__THE RECORDS__
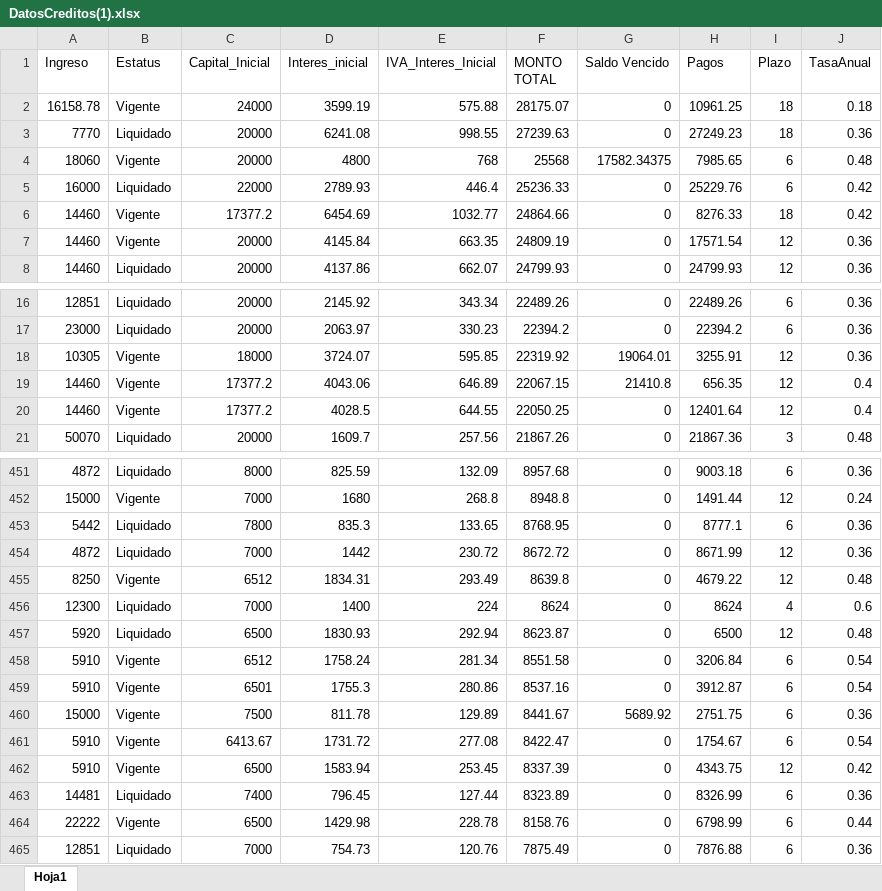
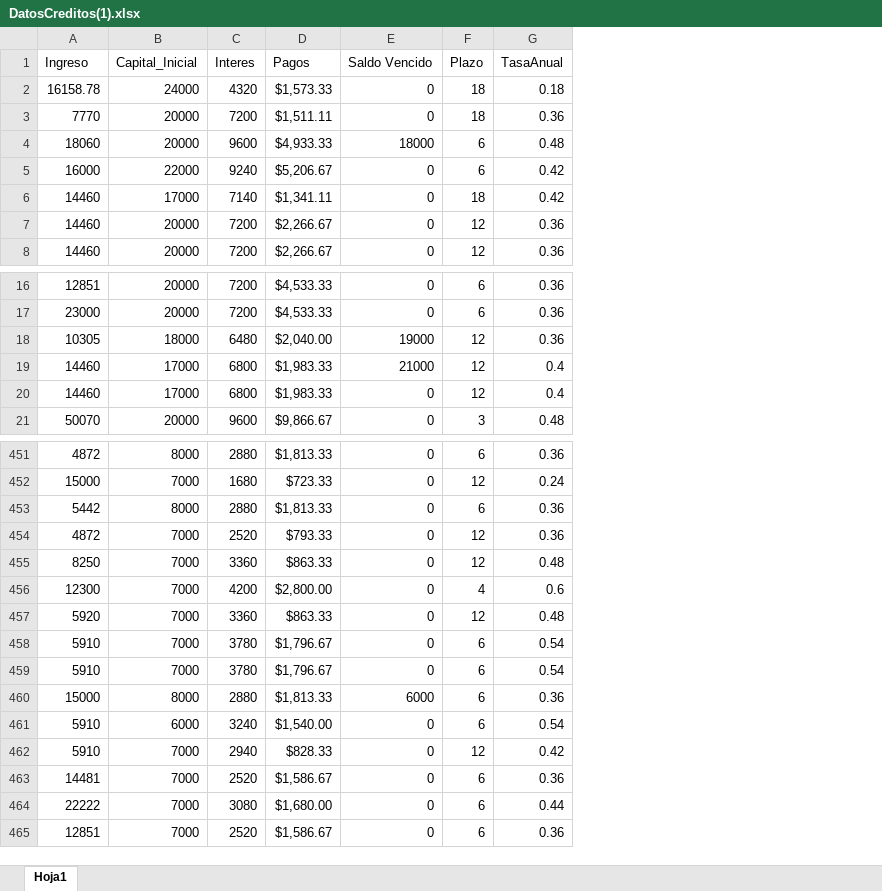
Before and after one commit to RodoSlay/Tareas_RSlay_LMRamirez, an Excel workbook: Proyecto/DatosCreditos(1).xlsx, sheet Hoja1, drawn as a sheet; only a part is shown, gaps mark what is left out; values as stored, in another font and other column widths than the file's, no borders; removed rows and columns are numbered as before the commit, all else as after; the diff covers the shown part only; the diff names each change by its address in the sheet, - before the commit and + after, or states it on an @@ line.

Commit message:
Correccion Proyecto 1
Se lleva un buen tramo respecto a las correcciones que dijo el profe durante la clase del 10/11/20. De igual manera hace falta agregar lo que seria la distribucion, aplicar una prueba de hipotesis (visual quantil, Pvalue, H0), realizar la correlacion de Pearson y agregar la simulacion de Aceptacion y Rechazo, que supongo podria hacerse para cada una, antes de hacerla para la simulacion final. Pero vemos durante el puente del 16 de Nov.

```diff
--- a/Proyecto/DatosCreditos(1).xlsx (sheet Hoja1)
+++ b/Proyecto/DatosCreditos(1).xlsx (sheet Hoja1)
-column B (Estatus), rows 2-8: Vigente | Liquidado | Vigente | Liquidado | Vigente | Vigente | Liquidado; rows 16-21: Liquidado | Liquidado | Vigente | Vigente | Vigente | Liquidado; rows 451-465: Liquidado | Vigente | Liquidado | Liquidado | Vigente | Liquidado | Liquidado | Vigente | Vigente | Vigente | Vigente | Vigente | Liquidado | Vigente | Liquidado
-column D (Interes_inicial), rows 2-8: 3599.19 | 6241.08 | 4800 | 2789.93 | 6454.69 | 4145.84 | 4137.86; rows 16-21: 2145.92 | 2063.97 | 3724.07 | 4043.06 | 4028.5 | 1609.7; rows 451-465: 825.59 | 1680 | 835.3 | 1442 | 1834.31 | 1400 | 1830.93 | 1758.24 | 1755.3 | 811.78 | 1731.72 | 1583.94 | 796.45 | 1429.98 | 754.73
-column E (IVA_Interes_Inicial), rows 2-8: 575.88 | 998.55 | 768 | 446.4 | 1032.77 | 663.35 | 662.07; rows 16-21: 343.34 | 330.23 | 595.85 | 646.89 | 644.55 | 257.56; rows 451-465: 132.09 | 268.8 | 133.65 | 230.72 | 293.49 | 224 | 292.94 | 281.34 | 280.86 | 129.89 | 277.08 | 253.45 | 127.44 | 228.78 | 120.76
-column F (MONTO TOTAL), rows 2-8: 28175.07 | 27239.63 | 25568 | 25236.33 | 24864.66 | 24809.19 | 24799.93; rows 16-21: 22489.26 | 22394.2 | 22319.92 | 22067.15 | 22050.25 | 21867.26; rows 451-465: 8957.68 | 8948.8 | 8768.95 | 8672.72 | 8639.8 | 8624 | 8623.87 | 8551.58 | 8537.16 | 8441.67 | 8422.47 | 8337.39 | 8323.89 | 8158.76 | 7875.49
+column C (Interes), rows 2-8: 4320 | 7200 | 9600 | 9240 | 7140 | 7200 | 7200; rows 16-21: 7200 | 7200 | 6480 | 6800 | 6800 | 9600; rows 451-465: 2880 | 1680 | 2880 | 2520 | 3360 | 4200 | 3360 | 3780 | 3780 | 2880 | 3240 | 2940 | 2520 | 3080 | 2520
+column D (Pagos), rows 2-8: $1,573.33 | $1,511.11 | $4,933.33 | $5,206.67 | $1,341.11 | $2,266.67 | $2,266.67; rows 16-21: $4,533.33 | $4,533.33 | $2,040.00 | $1,983.33 | $1,983.33 | $9,866.67; rows 451-465: $1,813.33 | $723.33 | $1,813.33 | $793.33 | $863.33 | $2,800.00 | $863.33 | $1,796.67 | $1,796.67 | $1,813.33 | $1,540.00 | $828.33 | $1,586.67 | $1,680.00 | $1,586.67
-column H (Pagos), rows 2-8: 10961.25 | 27249.23 | 7985.65 | 25229.76 | 8276.33 | 17571.54 | 24799.93; rows 16-21: 22489.26 | 22394.2 | 3255.91 | 656.35 | 12401.64 | 21867.36; rows 451-465: 9003.18 | 1491.44 | 8777.1 | 8671.99 | 4679.22 | 8624 | 6500 | 3206.84 | 3912.87 | 2751.75 | 1754.67 | 4343.75 | 8326.99 | 6798.99 | 7876.88
-E4 (Saldo Vencido): 17582.34375
+E4 (Saldo Vencido): 18000
-B6 (Capital_Inicial): 17377.2
+B6 (Capital_Inicial): 17000
-E18 (Saldo Vencido): 19064.01
+E18 (Saldo Vencido): 19000
-B19:B20 (Capital_Inicial): 17377.2
+B19:B20 (Capital_Inicial): 17000
-E19 (Saldo Vencido): 21410.8
+E19 (Saldo Vencido): 21000
-B453 (Capital_Inicial): 7800
+B453 (Capital_Inicial): 8000
-B455 (Capital_Inicial): 6512
+B455 (Capital_Inicial): 7000
-B457 (Capital_Inicial): 6500
+B457 (Capital_Inicial): 7000
-B458 (Capital_Inicial): 6512
+B458 (Capital_Inicial): 7000
-B459 (Capital_Inicial): 6501
+B459 (Capital_Inicial): 7000
-B460 (Capital_Inicial): 7500
+B460 (Capital_Inicial): 8000
-E460 (Saldo Vencido): 5689.92
+E460 (Saldo Vencido): 6000
-B461 (Capital_Inicial): 6413.67
+B461 (Capital_Inicial): 6000
-B462 (Capital_Inicial): 6500
+B462 (Capital_Inicial): 7000
-B463 (Capital_Inicial): 7400
+B463 (Capital_Inicial): 7000
-B464 (Capital_Inicial): 6500
+B464 (Capital_Inicial): 7000
```
Also changed, not shown: 121 edited cells elsewhere in this sheet, 1 other file.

__TASK GOAL__
A line in the material may hold the string "Saldo". Report how many do, and write only the number.

__RESPONSE FOR THIS EXERCISE__
8